Spot Repairing Automotive Surface Defects. The conventional technique used to repair surface defects detected late in the automotive production line (1 to 2% of defects) normally involves a 10- to 20-minute curing process, in which infrared (IR) panel heaters are used to ensure a properly cured and blister-free surface. This method interrupts the continuous car production process, as the damaged vehicles must be removed from the line and placed into special “spot-repair” booths. With the near-infrared technology, a small hand-held device, originally developed in association with a Bavarian car manufacturer, can be used to achieve an equivalent curing process on micro-spot defects in 15 to 45 seconds, depending on the type of defect, body area and car type. The spot repair curing process provides fully controlled closed-loop thermal treatment. It even determines the required curing profile for the specific defect, ensuring consistent, high-quality in-line repair of surface defects on the production line.
High-Capacity Coil Coating. An essential part of the coil coating process, curing has traditionally imposed major limitations on line capacity. For decades, gas convection ovens have dominated this part of the process. While IR and induction curing systems offer significant space gains, the cost differential between gas and electricity has led to a preference for gas-heated ovens. The development of near-infrared technology specifically engineered for the demanding manufacturing conditions of the metal processing industry has radically changed the situation. Near-infrared ovens for curing organic, solvent-based, water-based and powder coatings have been installed in more than 50 coil coating lines.
An in-line near-infrared system, constituting the industry’s most powerful curing oven for organic coatings, was recently placed in operation on the coil coating line of one of Europe’s leading steel manufacturers. The curing system ensures the production of a consistent and blister-free topcoat (up to 20 µm dry film thickness) at a line speed of 600 fpm - or up to 120 tons per hour. The system permits a complete curing process in less than three seconds.
A Matter of TimeUltra high-speed drying/curing solutions cannot be found merely by substituting existing components (including IR-based replacements). An optimized ultra-high-speed drying/curing process consists of defined and carefully controlled profiles of heat intensity, solvent evaporation rate, fume exhaust and thermal air/gas flow - all of which can be achieved by tailoring the near-infrared technology to specific applications.

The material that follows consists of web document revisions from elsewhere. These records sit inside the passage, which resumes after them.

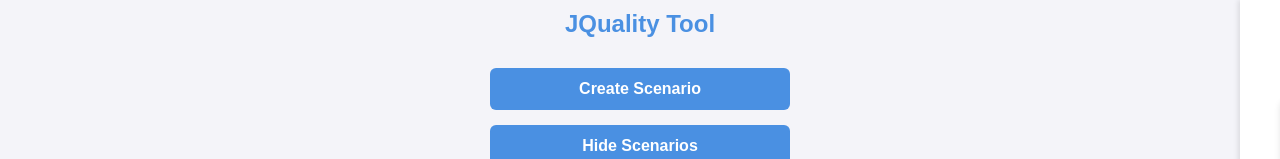
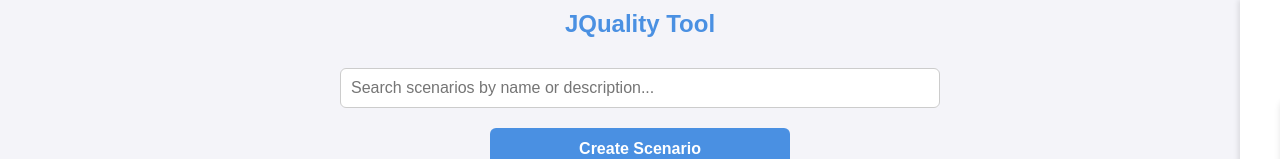
Before and after one commit to oliveirahelder/JQuality, a React (Create React App) app in the folder frontend/: page / in a window 1280 px wide. Shown: the top 159 px of the page. Built offline with nearby package versions, Linux system fonts and the light colour scheme; no server answers.

Commit message:
Barra de pesquisa adicionada

```diff
--- a/frontend/src/App.js
+++ b/frontend/src/App.js
@@ -9,10 +9,18 @@ function App() {
   const [formData, setFormData] = useState({ name: '', description: '', status: 'active' });
   const [scenarios, setScenarios] = useState([]);
   const [editingId, setEditingId] = useState(null);
+  const [searchTerm, setSearchTerm] = useState(''); // Estado para o termo de pesquisa
 
   useEffect(() => {
-    setShowDrawer(false); // Garante que o menu lateral esteja fechado ao carregar
-    fetch('http://localhost:3000/api/scenarios')
+    fetchScenarios();
+  }, [searchTerm]); // Atualiza os cenários sempre que o termo de pesquisa mudar
+
+  const fetchScenarios = () => {
+    const url = searchTerm
+      ? `http://localhost:3000/api/scenarios?search=${encodeURIComponent(searchTerm)}`
+      : 'http://localhost:3000/api/scenarios';
+
+    fetch(url)
       .then((res) => {
         if (!res.ok) {
           throw new Error('Erro ao buscar cenários');
@@ -21,7 +29,11 @@ function App() {
       })
       .then((data) => setScenarios(data))
       .catch((err) => console.error('Erro ao buscar cenários:', err));
-  }, []);
+  };
+
+  const handleSearchChange = (e) => {
+    setSearchTerm(e.target.value); // Atualiza o termo de pesquisa
+  };
 
   const handleChange = (e) => {
     const { name, value } = e.target;
@@ -80,6 +92,16 @@ function App() {
     <div>
       <h1>JQuality Tool</h1>
 
+      {/* Campo de pesquisa */}
+      <div className="search-bar">
+        <input
+          type="text"
+          placeholder="Search scenarios by name or description..."
+          value={searchTerm}
+          onChange={handleSearchChange}
+        />
+      </div>
+
       {/* Botões principais */}
       <div className="main-buttons">
         <button onClick={() => setShowDrawer(true)}>Create Scenario</button>
--- a/frontend/src/style.css
+++ b/frontend/src/style.css
@@ -312,3 +312,18 @@ button[type="submit"]:hover {
 .drawer-overlay.open {
   display: block;
 }
+.search-bar {
+  margin: 20px auto;
+  max-width: 600px;
+  display: flex;
+  justify-content: center;
+}
+
+.search-bar input {
+  width: 100%;
+  padding: 10px;
+  font-size: 16px;
+  border: 1px solid #ccc;
+  border-radius: 6px;
+  box-sizing: border-box;
+}
```
Also changed, not shown: 1 other file (tests, documents, lock files or other folders).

Near-infrared thermal processing can yield significant gains in speed, efficiency and profitability. Time is money, and the near-infrared technology can save both.
*The technology is available through AdPhos North America as NIR-Near Infra Red. For more information about NIR curing, visit www.eltosch.de.